- As soon as they get their puppies on the farm they are put with the sheep. That is where they are fed and that is where they sleep. To get the sheep used to the dog they sometimes place them in a pen right next to the sheep so they get used to them being near.
- Another way to bond your dog with the sheep is to place the pup in a pen (Mr. Judy uses an electro-net pen) with an old ewe and force them to bond. Then when you place the dog out with the entire flock there will already be a connection.
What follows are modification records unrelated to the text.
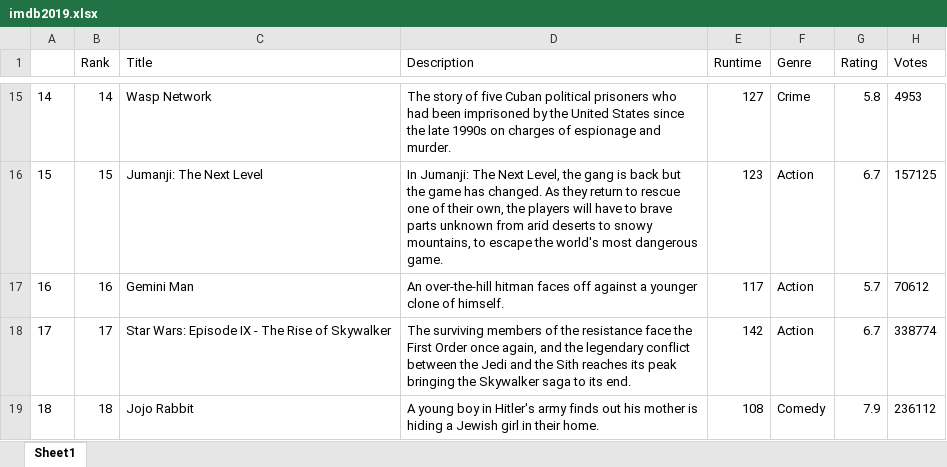
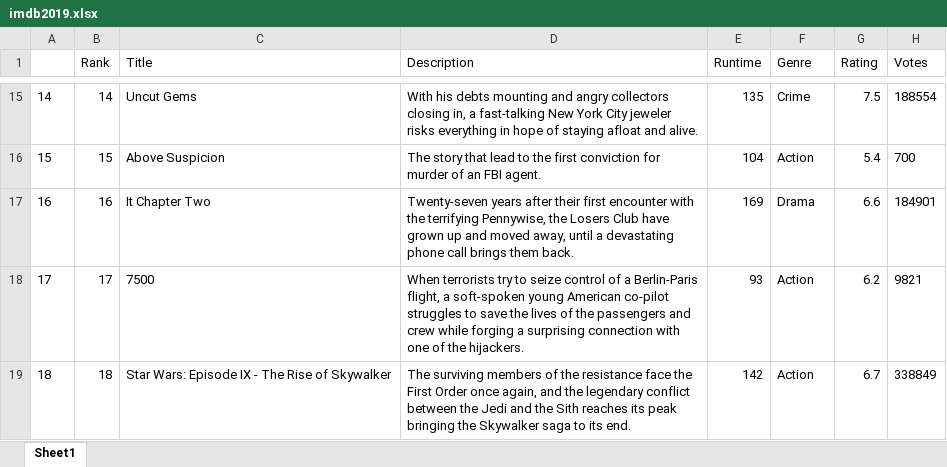
Before and after one commit to JustinAlias-lab/Fun_with_big_data, an Excel workbook: imdb2019.xlsx, sheet Sheet1, drawn as a sheet; only a part is shown, gaps mark what is left out; values as stored, in another font and other column widths than the file's, no borders; the diff covers the shown part only; the diff names each change by its address in the sheet, - before the commit and + after, or states it on an @@ line.

```diff
--- a/imdb2019.xlsx (sheet Sheet1)
+++ b/imdb2019.xlsx (sheet Sheet1)
-C15 (Title): Wasp Network
+C15 (Title): Uncut Gems
-D15 (Description): The story of five Cuban political prisoners who had been imprisoned by the United States since the late 1990s on charges of espionage and murder.
+D15 (Description): With his debts mounting and angry collectors closing in, a fast-talking New York City jeweler risks everything in hope of staying afloat and alive.
-E15 (Runtime): 127
+E15 (Runtime): 135
-G15 (Rating): 5.8
+G15 (Rating): 7.5
-H15 (Votes): 4953
+H15 (Votes): 188554
-C16 (Title): Jumanji: The Next Level
+C16 (Title): Above Suspicion
-D16 (Description): In Jumanji: The Next Level, the gang is back but the game has changed. As they return to rescue one of their own, the players will have to brave parts unknown from arid deserts to snowy mountains, to escape the world's most dangerous game.
+D16 (Description): The story that lead to the first conviction for murder of an FBI agent.
-E16 (Runtime): 123
+E16 (Runtime): 104
-G16 (Rating): 6.7
+G16 (Rating): 5.4
-H16 (Votes): 157125
+H16 (Votes): 700
-C17 (Title): Gemini Man
+C17 (Title): It Chapter Two
-D17 (Description): An over-the-hill hitman faces off against a younger clone of himself.
+D17 (Description): Twenty-seven years after their first encounter with the terrifying Pennywise, the Losers Club have grown up and moved away, until a devastating phone call brings them back.
-E17 (Runtime): 117
+E17 (Runtime): 169
-F17 (Genre): Action
+F17 (Genre): Drama
-G17 (Rating): 5.7
+G17 (Rating): 6.6
-H17 (Votes): 70612
+H17 (Votes): 184901
-C18 (Title): Star Wars: Episode IX - The Rise of Skywalker
+C18 (Title): 7500
-D18 (Description): The surviving members of the resistance face the First Order once again, and the legendary conflict between the Jedi and the Sith reaches its peak bringing the Skywalker saga to its end.
+D18 (Description): When terrorists try to seize control of a Berlin-Paris flight, a soft-spoken young American co-pilot struggles to save the lives of the passengers and crew while forging a surprising connection with one of the hijackers.
-E18 (Runtime): 142
+E18 (Runtime): 93
-G18 (Rating): 6.7
+G18 (Rating): 6.2
-H18 (Votes): 338774
+H18 (Votes): 9821
-C19 (Title): Jojo Rabbit
+C19 (Title): Star Wars: Episode IX - The Rise of Skywalker
-D19 (Description): A young boy in Hitler's army finds out his mother is hiding a Jewish girl in their home.
+D19 (Description): The surviving members of the resistance face the First Order once again, and the legendary conflict between the Jedi and the Sith reaches its peak bringing the Skywalker saga to its end.
-E19 (Runtime): 108
+E19 (Runtime): 142
-F19 (Genre): Comedy
+F19 (Genre): Action
-G19 (Rating): 7.9
+G19 (Rating): 6.7
-H19 (Votes): 236112
+H19 (Votes): 338849
```
Also changed, not shown: 518 edited cells elsewhere in this sheet.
- Don't let the dog bond with you. We purposefully let our dog bond with the family because we wanted a family guardian dog. But, in doing so Jack hangs out around the house most of the time protecting this area. For a livestock guardian a pat on the head each day and a "good job" is probably enough.
- Mr. Judy made a neat little "feeding pen" on skids to allow the dogs access to a self-feeder, but keep the sheep out of the dog food. This is a really good idea!
Friday, April 23, 2010
Comeback Farms :: Chapters 20-21 Book Report
These two chapters deal specifically with livestock guardian dogs. A topic that I don't know too much about (except that we do have a Great Pyrenees), but that will be very important if I have some sheep coming to the farm this summer. Greg Judy speaks very highly of livestock guardian dogs and seems to have a pretty high rate of flock safety with their use, so I was very interested in seeing what he had to say about selection and training of a guardian dog. These two chapters didn't disappoint! I don't have time for many thoughts today, so I will just throw out some highlights from the two chapters that really stuck with me.
After reading these two chapters (and re-reading them) I'm on the lookout for another dog with sheep on the horizon. This one will be a true livestock guardian dog ... not a people guardian.